───── DATA SUPPLIED

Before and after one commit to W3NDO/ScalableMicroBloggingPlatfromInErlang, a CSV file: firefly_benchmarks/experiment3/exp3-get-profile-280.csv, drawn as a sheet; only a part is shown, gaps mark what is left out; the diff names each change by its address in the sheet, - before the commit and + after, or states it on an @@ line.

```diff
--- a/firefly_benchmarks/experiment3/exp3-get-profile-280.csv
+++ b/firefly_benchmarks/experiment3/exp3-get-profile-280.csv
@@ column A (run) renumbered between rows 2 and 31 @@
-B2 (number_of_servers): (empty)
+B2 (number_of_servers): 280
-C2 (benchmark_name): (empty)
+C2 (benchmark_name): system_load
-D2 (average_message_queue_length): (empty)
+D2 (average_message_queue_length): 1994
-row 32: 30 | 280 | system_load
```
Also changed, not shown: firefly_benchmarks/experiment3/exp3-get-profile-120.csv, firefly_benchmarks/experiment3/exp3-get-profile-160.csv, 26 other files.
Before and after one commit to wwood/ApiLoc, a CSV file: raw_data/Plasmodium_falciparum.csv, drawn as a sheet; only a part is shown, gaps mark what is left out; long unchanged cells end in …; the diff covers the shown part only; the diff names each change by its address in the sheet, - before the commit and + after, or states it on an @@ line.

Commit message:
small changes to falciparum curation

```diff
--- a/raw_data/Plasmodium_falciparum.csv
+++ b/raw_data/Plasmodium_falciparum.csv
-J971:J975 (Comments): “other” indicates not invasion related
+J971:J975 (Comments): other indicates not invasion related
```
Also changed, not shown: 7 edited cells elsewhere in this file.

──────────

Gather each line in the data that holds the string "other".

§ ANSWER FOR THIS EXERCISE
Also changed, not shown: firefly_benchmarks/experiment3/exp3-get-profile-120.csv, firefly_benchmarks/experiment3/exp3-get-profile-160.csv, 26 other files.
-J971:J975 (Comments): “other” indicates not invasion related
+J971:J975 (Comments): other indicates not invasion related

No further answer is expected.